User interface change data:
····················

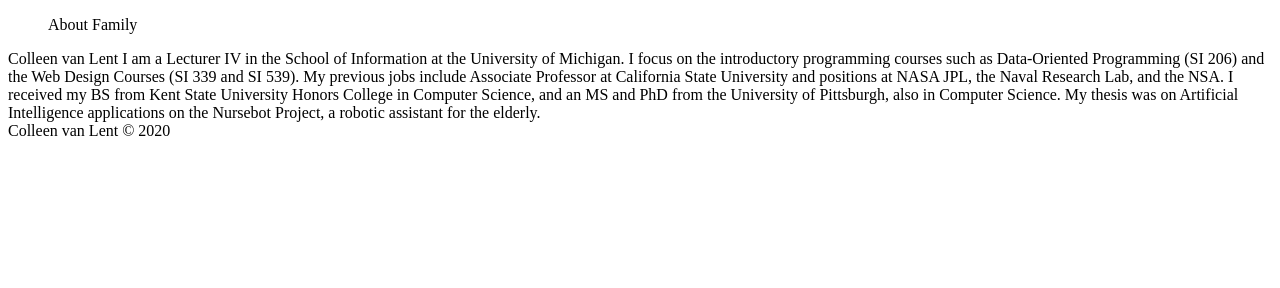
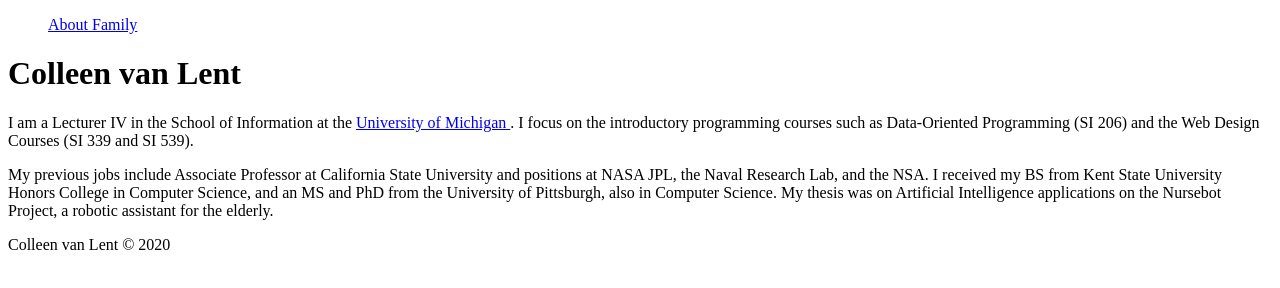
Before and after one commit to sydangel13/discussions, a plain HTML site: page homework1/index.html in a window 1280 px wide. Drawn offline with Linux system fonts and the light colour scheme; files that its build step writes are made by us from their sources.

Commit message:
Add files via upload

```diff
--- a/homework1/index.html
+++ b/homework1/index.html
@@ -3,24 +3,24 @@
 <head>
 	<meta charset="UTF-8">
 	<title>Home</title>
-	<link rel="stylesheet" href="style.css">
+	<link  rel="stylesheet" href="style.css">
 </head>
 <body>
 
 <header>
 	<nav>
 		<ol>
-		About
-		Family
+		 <a href = "family.html"> About Family </a>
 		</ol>
 	</nav>
 </header>
 
-Colleen van Lent
+<h1>Colleen van Lent</h1>
+<main>
+<p>I am a Lecturer IV in the School of Information at the <a href = "https://www.umich.edu">  University of Michigan </a>. I focus on the introductory programming courses such as Data-Oriented Programming (SI 206) and the Web Design Courses (SI 339 and SI 539).</p>
 
-I am a Lecturer IV in the School of Information at the University of Michigan. I focus on the introductory programming courses such as Data-Oriented Programming (SI 206) and the Web Design Courses (SI 339 and SI 539).
-
-My previous jobs include Associate Professor at California State University and positions at NASA JPL, the Naval Research Lab, and the NSA. I received my BS from Kent State University Honors College in Computer Science, and an MS and PhD from the University of Pittsburgh, also in Computer Science. My thesis was on Artificial Intelligence applications on the Nursebot Project, a robotic assistant for the elderly.
+<p>My previous jobs include Associate Professor at California State University and positions at NASA JPL, the Naval Research Lab, and the NSA. I received my BS from Kent State University Honors College in Computer Science, and an MS and PhD from the University of Pittsburgh, also in Computer Science. My thesis was on Artificial Intelligence applications on the Nursebot Project, a robotic assistant for the elderly.</p>
+</main>
 
 <footer>
 Colleen van Lent &copy; 2020
```
Also changed, not shown: homework1/family.html (+6 -8 lines).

····················

_EXERCISE REQUIREMENTS_.
Each line of the data that holds "index" should be reported.

_TASK ANSWER_.
Before and after one commit to sydangel13/discussions, a plain HTML site: page homework1/index.html in a window 1280 px wide. Drawn offline with Linux system fonts and the light colour scheme; files that its build step writes are made by us from their sources.
--- a/homework1/index.html
+++ b/homework1/index.html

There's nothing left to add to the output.